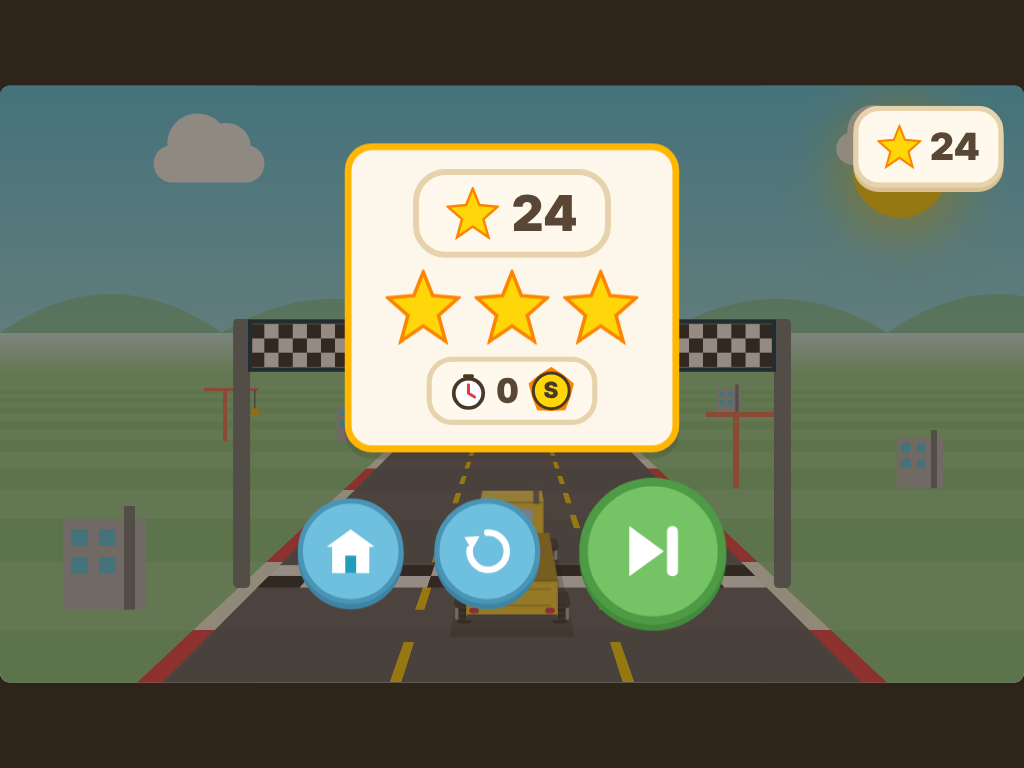
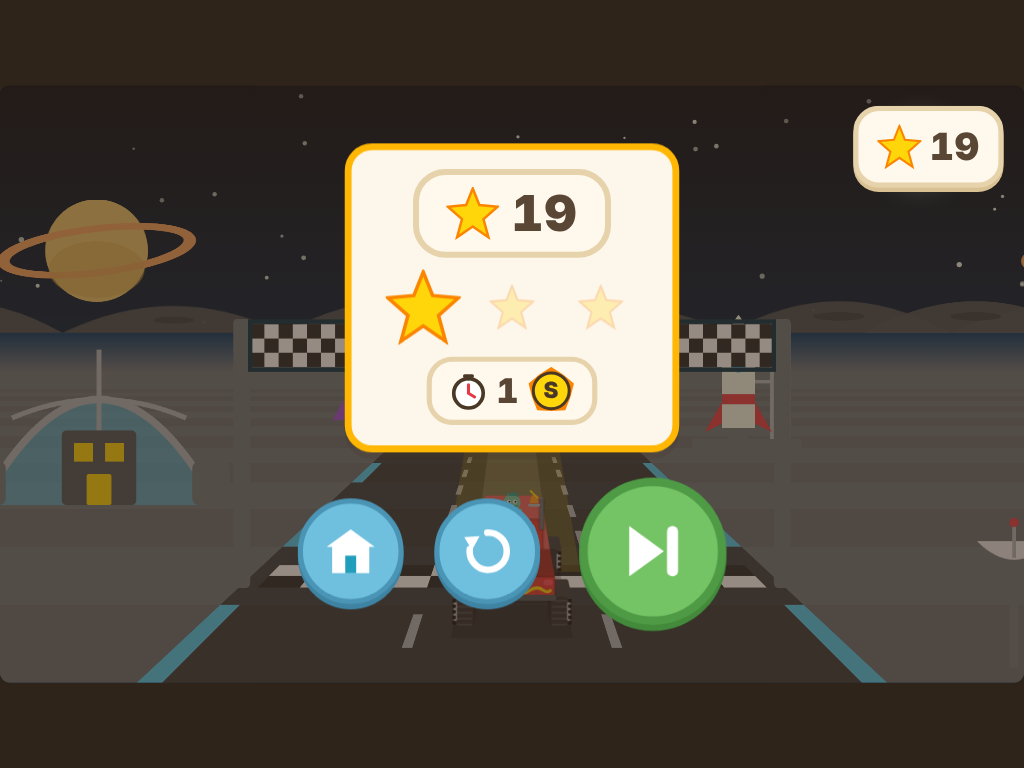
docs: v11 — bends, hills, beats, worlds-as-places, audio and events
Claude-Session: https://claude.ai/code/session_016ck1aPGLVyXfjAcF2qTzon

diff --git a/README.md b/README.md
@@ -23,22 +23,36 @@ Upgrade the engine, shield, and star magnet at the workbench. Fix crash damage w
 wrench. Wash off real mud with your finger in the wash bay. A magic dice button builds
 you a surprise.
 
-**The road.** A chase cam behind your build: the road runs straight out to the horizon,
-three lanes (left, center, right), a gas pedal, a brake pedal. You see the back of your exact
-car, wings, buddy, party hat and all. Swipe sideways or turn the steering wheel to steer into stars
-and away from barrels, rocks, TNT, tumbleweeds, and crabs. Ramps jump, puddles
-splash, capsules pop open with prizes, and the finish flag brings confetti, a star tally,
-a 1 to 3 star rating, and an S/A/B/C time medal.
+**The road.** A chase cam behind your build: the road sweeps, S-bends, chicanes and
+hairpins toward the horizon and rolls over hills, three lanes (left, center, right), a gas
+pedal, a brake pedal. You see the back of your exact car, wings, buddy, party hat and all.
+Swipe sideways or turn the steering wheel to steer into stars and away from barrels, rocks,
+TNT, tumbleweeds, and crabs. Every level is a sequence of "beats" from a library of thirty
+formations (star snakes and rainbows, slaloms, gates, closing walls, bowling barrels, a TNT
+minefield with stars marking the safe lane, capsule alleys, puddle parties, ramp stairways
+and star showers), picked so each of the eighty roads has its own signature and the last
+level of every world is a finale. Ramps jump, puddles splash, capsules pop open with prizes,
+and the finish gantry brings confetti, a star tally, a 1 to 3 star rating, and an S/A/B/C
+time medal.
 
 ![Space world: driving the moon road under a starfield with headlights on](docs/space.png)
 
 **Eight worlds, eighty levels.** Construction, sunset, night, rain, snow, desert, beach,
-and space, each with its own scenery, weather, and hazards. Space has low gravity.
+and space, each a place: its own roadside (cranes and silos, barns and windmills, a
+lighthouse and campfires, lit city blocks, ski lodges and igloos, mesas and pueblos,
+lifeguard towers and surf shacks, habitat domes and moon buggies), a structure you drive
+under (scaffold bridge, covered bridge, string lights, sign gantry, ice arch, canyon arch,
+bunting arch, airlock ring), a horizon landmark, its own weather, hazards, hills, start
+jingle, ambience, and star-chime scale. Things happen along the way: birds cross, an owl
+hoots, lightning flashes and a rainbow follows, a snowball rolls by, a UFO beams down a
+bonus star, a whale spouts, a crane swings a girder overhead. Space has low gravity.
 The map is a winding road of level nodes; beating a world's last level unlocks the next
 and pays a trophy bonus. A free drive mode tours all eight worlds forever with no finish
 line and no timer. And beating all eighty unlocks the Victory Parade: a rainbow-road
 finale with fireworks, every buddy you've found cheering from the roadside, and a
 champion's jackpot at the trophy arch.
+
+![Rain world: a rainbow over the city after the lightning, driving under a sign gantry](docs/rain.png)
 
 ![The world map: a winding path of level nodes across a meadow](docs/map.png)
 
@@ -83,7 +97,7 @@ saves a polaroid of that exact build. All of it lives in a scrapbook.
 - The QR code is produced by a hand-rolled encoder (byte mode, ECC level L, versions
   1 to 10 with multi-block Reed-Solomon interleaving over GF(256)) verified byte-exact
   against a real decoder.
-- `tests/` holds eleven Playwright suites with 166 checks covering the economy, physics,
+- `tests/` holds twelve Playwright suites with 182 checks covering the economy, physics,
   worlds, album, profiles, save codes, and the wash. See `tests/README.md` to run them.
 - Built with Claude Code in an agentic build loop: design and content generated by
   parallel subagents, every round audited by an adversarial reviewer with fix authority

diff --git a/TASKS.md b/TASKS.md
@@ -48,8 +48,15 @@
 - [x] T10.2-10.6: real gas/brake pedals; steering wheel (tap a side or turn it); chase-cam cars rebuilt as projected 3D toy blocks with front + rear axles, then halved in car space; swept rocket fins + raised dragon bat wings.
 - [x] T10.7: New-version gate. The page fingerprints its own code at boot and re-fetches itself (no-store) on boot, on return to foreground, and every 10 min; when the hosted code differs, a green refresh badge appears in the garage. Press-and-hold (1.6s ring) saves and reloads via a cache-busting URL. Suite update-check.cjs 5/5; all 11 suites 166/166.
 
+## v11 (2026-10-06, user-directed: "review every level, make turns, make them very different")
+
+- [x] T11.0: Curve engine (OutRun-style curvature stretches eased in/out, per-frame lateral offset table, skyline parallax by heading, lean into bends). T11.1: hills (cosine elevation through the projector, per-world amplitude).
+- [x] T11.2 (agent): beat sequencer — 30 formations, per-level signature + contrast templates, world beats, finales, guarantee passes; `tests/level-report.cjs`.
+- [x] T11.3 (agent): every world is a place — roadside pools (5-8 pieces each), overhead arches, horizon landmarks, festive parade set, free-drive re-skin.
+- [x] T11.4 (agent): per-world audio (jingles, ambience beds, star scales, bend scrub) + 10 live sky events; suite `world-check-audio-events.cjs` (16).
+- [ ] T11.5 (agent, in progress): adversarial audit of all 80 levels — visual sweep, course variety, fairness bots, pacing; `tests/fairness-check.cjs`.
+
 ## Backlog (v2 candidates, from kid-testing)
 
 - [ ] T2.1: Real-device iOS pass: audio unlock, multi-touch, add-to-home-screen icon.
-- [ ] T2.2: Road variation between runs (shuffle prop layout) so replays stay fresh.
 - [ ] T2.3: Speed-linked mixer drum spin and idle engine putter in garage.

diff --git a/SPEC.md b/SPEC.md
@@ -48,8 +48,18 @@ MOVE — the first moving obstacles. First clear of a world's last level banks a
 
 ## Scene 3: Road
 
-Chase-cam (v10): the road runs straight out into the screen toward a vanishing point, 3 lanes
-left/center/right. The exact vehicle built in the garage drives it, seen from behind (a parallel
+Chase-cam (v10): the road runs out into the screen toward a vanishing point, 3 lanes
+left/center/right. v11: the road **bends and rolls**. Each level has a seeded course of
+curvature stretches (sweepers, S/Z bends, chicanes, hairpins; bolder by world) and cosine
+hills (flat construction/rain/beach, rolling farmland and dunes, big snowy crests, lumpy moon);
+the camera rides the road's centerline so bends swing the whole world and crests lift the far
+road into the sky. Levels are built by a **beat sequencer**: a library of 30 formations
+(star trails/snakes/rainbows/arcs, slaloms, gates, closing walls, bowling, minefield, cone
+forest, capsule alley, puddle party, oil slalom, breather, four ramp beats, two beats per
+world 5-8) sequenced per level from a signature beat + contrasts, with guarantee passes for
+the economy and difficulty curve; finales on levels 10/20/.../80. Each world has roadside
+pools, an overhead structure, a horizon landmark, a start jingle, an ambience bed, its own
+star-chime scale, and seeded live sky events. The exact vehicle built in the garage drives it, seen from behind (a parallel
 rear-view art set per body, with tires, extras, buddy, decal, mud and damage). Props are
 perspective-scaled sprites; the ground plane (bands, rumble strips, dashes, ramps, finish
 stripe) is painted on a canvas each frame; roadside set pieces rush past on both shoulders.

→ **Exercise requirements**
Please copy the data above exactly, omitting the pictures.

→ **Answer section**
docs: v11 — bends, hills, beats, worlds-as-places, audio and events
Claude-Session: https://claude.ai/code/session_016ck1aPGLVyXfjAcF2qTzon

diff --git a/README.md b/README.md
@@ -23,22 +23,36 @@ Upgrade the engine, shield, and star magnet at the workbench. Fix crash damage w
 wrench. Wash off real mud with your finger in the wash bay. A magic dice button builds
 you a surprise.
 
-**The road.** A chase cam behind your build: the road runs straight out to the horizon,
-three lanes (left, center, right), a gas pedal, a brake pedal. You see the back of your exact
-car, wings, buddy, party hat and all. Swipe sideways or turn the steering wheel to steer into stars
-and away from barrels, rocks, TNT, tumbleweeds, and crabs. Ramps jump, puddles
-splash, capsules pop open with prizes, and the finish flag brings confetti, a star tally,
-a 1 to 3 star rating, and an S/A/B/C time medal.
+**The road.** A chase cam behind your build: the road sweeps, S-bends, chicanes and
+hairpins toward the horizon and rolls over hills, three lanes (left, center, right), a gas
+pedal, a brake pedal. You see the back of your exact car, wings, buddy, party hat and all.
+Swipe sideways or turn the steering wheel to steer into stars and away from barrels, rocks,
+TNT, tumbleweeds, and crabs. Every level is a sequence of "beats" from a library of thirty
+formations (star snakes and rainbows, slaloms, gates, closing walls, bowling barrels, a TNT
+minefield with stars marking the safe lane, capsule alleys, puddle parties, ramp stairways
+and star showers), picked so each of the eighty roads has its own signature and the last
+level of every world is a finale. Ramps jump, puddles splash, capsules pop open with prizes,
+and the finish gantry brings confetti, a star tally, a 1 to 3 star rating, and an S/A/B/C
+time medal.
 
 ![Space world: driving the moon road under a starfield with headlights on](docs/space.png)
 
 **Eight worlds, eighty levels.** Construction, sunset, night, rain, snow, desert, beach,
-and space, each with its own scenery, weather, and hazards. Space has low gravity.
+and space, each a place: its own roadside (cranes and silos, barns and windmills, a
+lighthouse and campfires, lit city blocks, ski lodges and igloos, mesas and pueblos,
+lifeguard towers and surf shacks, habitat domes and moon buggies), a structure you drive
+under (scaffold bridge, covered bridge, string lights, sign gantry, ice arch, canyon arch,
+bunting arch, airlock ring), a horizon landmark, its own weather, hazards, hills, start
+jingle, ambience, and star-chime scale. Things happen along the way: birds cross, an owl
+hoots, lightning flashes and a rainbow follows, a snowball rolls by, a UFO beams down a
+bonus star, a whale spouts, a crane swings a girder overhead. Space has low gravity.
 The map is a winding road of level nodes; beating a world's last level unlocks the next
 and pays a trophy bonus. A free drive mode tours all eight worlds forever with no finish
 line and no timer. And beating all eighty unlocks the Victory Parade: a rainbow-road
 finale with fireworks, every buddy you've found cheering from the roadside, and a
 champion's jackpot at the trophy arch.
+
+![Rain world: a rainbow over the city after the lightning, driving under a sign gantry](docs/rain.png)
 
 ![The world map: a winding path of level nodes across a meadow](docs/map.png)
 
@@ -83,7 +97,7 @@ saves a polaroid of that exact build. All of it lives in a scrapbook.
 - The QR code is produced by a hand-rolled encoder (byte mode, ECC level L, versions
   1 to 10 with multi-block Reed-Solomon interleaving over GF(256)) verified byte-exact
   against a real decoder.
-- `tests/` holds eleven Playwright suites with 166 checks covering the economy, physics,
+- `tests/` holds twelve Playwright suites with 182 checks covering the economy, physics,
   worlds, album, profiles, save codes, and the wash. See `tests/README.md` to run them.
 - Built with Claude Code in an agentic build loop: design and content generated by
   parallel subagents, every round audited by an adversarial reviewer with fix authority

diff --git a/TASKS.md b/TASKS.md
@@ -48,8 +48,15 @@
 - [x] T10.2-10.6: real gas/brake pedals; steering wheel (tap a side or turn it); chase-cam cars rebuilt as projected 3D toy blocks with front + rear axles, then halved in car space; swept rocket fins + raised dragon bat wings.
 - [x] T10.7: New-version gate. The page fingerprints its own code at boot and re-fetches itself (no-store) on boot, on return to foreground, and every 10 min; when the hosted code differs, a green refresh badge appears in the garage. Press-and-hold (1.6s ring) saves and reloads via a cache-busting URL. Suite update-check.cjs 5/5; all 11 suites 166/166.
 
+## v11 (2026-10-06, user-directed: "review every level, make turns, make them very different")
+
+- [x] T11.0: Curve engine (OutRun-style curvature stretches eased in/out, per-frame lateral offset table, skyline parallax by heading, lean into bends). T11.1: hills (cosine elevation through the projector, per-world amplitude).
+- [x] T11.2 (agent): beat sequencer — 30 formations, per-level signature + contrast templates, world beats, finales, guarantee passes; `tests/level-report.cjs`.
+- [x] T11.3 (agent): every world is a place — roadside pools (5-8 pieces each), overhead arches, horizon landmarks, festive parade set, free-drive re-skin.
+- [x] T11.4 (agent): per-world audio (jingles, ambience beds, star scales, bend scrub) + 10 live sky events; suite `world-check-audio-events.cjs` (16).
+- [ ] T11.5 (agent, in progress): adversarial audit of all 80 levels — visual sweep, course variety, fairness bots, pacing; `tests/fairness-check.cjs`.
+
 ## Backlog (v2 candidates, from kid-testing)
 
 - [ ] T2.1: Real-device iOS pass: audio unlock, multi-touch, add-to-home-screen icon.
-- [ ] T2.2: Road variation between runs (shuffle prop layout) so replays stay fresh.
 - [ ] T2.3: Speed-linked mixer drum spin and idle engine putter in garage.

diff --git a/SPEC.md b/SPEC.md
@@ -48,8 +48,18 @@ MOVE — the first moving obstacles. First clear of a world's last level banks a
 
 ## Scene 3: Road
 
-Chase-cam (v10): the road runs straight out into the screen toward a vanishing point, 3 lanes
-left/center/right. The exact vehicle built in the garage drives it, seen from behind (a parallel
+Chase-cam (v10): the road runs out into the screen toward a vanishing point, 3 lanes
+left/center/right. v11: the road **bends and rolls**. Each level has a seeded course of
+curvature stretches (sweepers, S/Z bends, chicanes, hairpins; bolder by world) and cosine
+hills (flat construction/rain/beach, rolling farmland and dunes, big snowy crests, lumpy moon);
+the camera rides the road's centerline so bends swing the whole world and crests lift the far
+road into the sky. Levels are built by a **beat sequencer**: a library of 30 formations
+(star trails/snakes/rainbows/arcs, slaloms, gates, closing walls, bowling, minefield, cone
+forest, capsule alley, puddle party, oil slalom, breather, four ramp beats, two beats per
+world 5-8) sequenced per level from a signature beat + contrasts, with guarantee passes for
+the economy and difficulty curve; finales on levels 10/20/.../80. Each world has roadside
+pools, an overhead structure, a horizon landmark, a start jingle, an ambience bed, its own
+star-chime scale, and seeded live sky events. The exact vehicle built in the garage drives it, seen from behind (a parallel
 rear-view art set per body, with tires, extras, buddy, decal, mud and damage). Props are
 perspective-scaled sprites; the ground plane (bands, rumble strips, dashes, ramps, finish
 stripe) is painted on a canvas each frame; roadside set pieces rush past on both shoulders.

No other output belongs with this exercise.